My own PhD work I found to be learning more and more about less and less. I was so disappointed in the narrow confines of my PhD program that I never used the term Doctor as a self- description. In fact, I often shared with my students the idea that the PhD was actually a degree in ignorance. By this I mean that the more I learned the more I realized how ignorant I was.

For me and many of my colleagues our job as teachers was to broaden our students, not narrow them. Perhaps Henry Bagish represented this broadening of students best by the wide travels he and his family undertook to bring a constant variety of lifestyles and cultures into his classroom. From the Dani People of Ne w Guinea to the many tribes of Africa, Henry brought real life experiences to his students. Taking a leaf from Henry’s emphasis on travel as a way of broadening his students, I held an open meeting each semester for any students interested in traveling the world on the cheap. One of my greatest travel thrills was meeting a Dani warrior in New Guinea who had known Henry Bagish and his family while they were visiting his village. His remembrances of the Bagish family were filled with great enthusiasm and caring. He sent a number of his handmade arrows home with me to give to Henry.

Over the years there were many more outstanding colleagues teaching at SBCC whom I failed to mention. Be that as it may, students attending SBCC are very fortunate and I am proud and humbled by working with such great people at such a great institution.

One thought on “Frank Cox

  1. Dr. Cox:

    You were my psychology instructor a Glendale College and a main reason I decided to make psychology my major. I subsequently transferred to the University of Redlands and then to Berkeley for graduate work in industrial/organizational psychology. I left grad school after two years and subsequently made a modest career in applied psychometrics. I am now retired in Colorado (Fort Collins area) where I do pretty much what I please, study some history and mathematics, remain physically active, push my political causes, and pester my daughter in CA whenever possible.

    I’m writing to say thank you for having been such an outstanding role model for me at a transitional point in my life. You were an inspiring teacher outside of the typical mold – standing on your desk to make a point, for example! I’ve always remembered your discussion about conformity (I recall that at the time we had the incident of a group of persons each following the herd in a trashing of automobiles). Another thing I remember well was your telling the class something about your grandfather and his passing. His having everything in perfect order at the time of his death impressed me greatly as regards independence and respect for others. I committed then to follow his example.

    In addition to introductory psychology, you got me to realize that one’s life continually offers choices and that each of us can and should make thoughtful efforts to define him/herself effectively. Seems obvious now, but it definitely was not obvious to me then. Seems easy, but has not always been. It’s my opinion that too few Americans have received this lesson.

    I was in Glendale about a month ago and walked the old campus.

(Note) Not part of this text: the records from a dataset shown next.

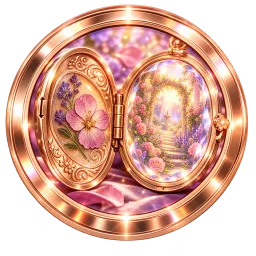
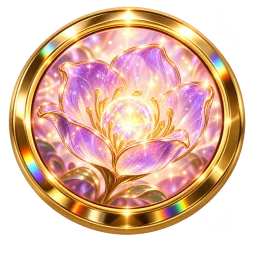
Medals update

diff --git a/sw.js b/sw.js
@@ -285,7 +285,7 @@ const CURRENT_CACHES = {
   // Ready Pass 1: score-card Booha line style (theme/game.css).
   // Trophy token refresh: replace the older character/duplicate trophy centers
   // with the shared photorealistic round-token set.
-  assets: 'booha-assets-2026-607',
+  assets: 'booha-assets-2026-608',
   // Utsuroba episodes gained vocabulary (8 words per memory per level).
   decks:  'booha-decks-2026-315',
 };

It’s an impressive-looking community college, grown but with many of the same old buildings and classrooms (and the tennis courts look great!). I hope that it continues to be a pivot point for young people, as it was for me.

    Thanks again for being one of my life’s important persons!

    Eric Werner

Comments are closed.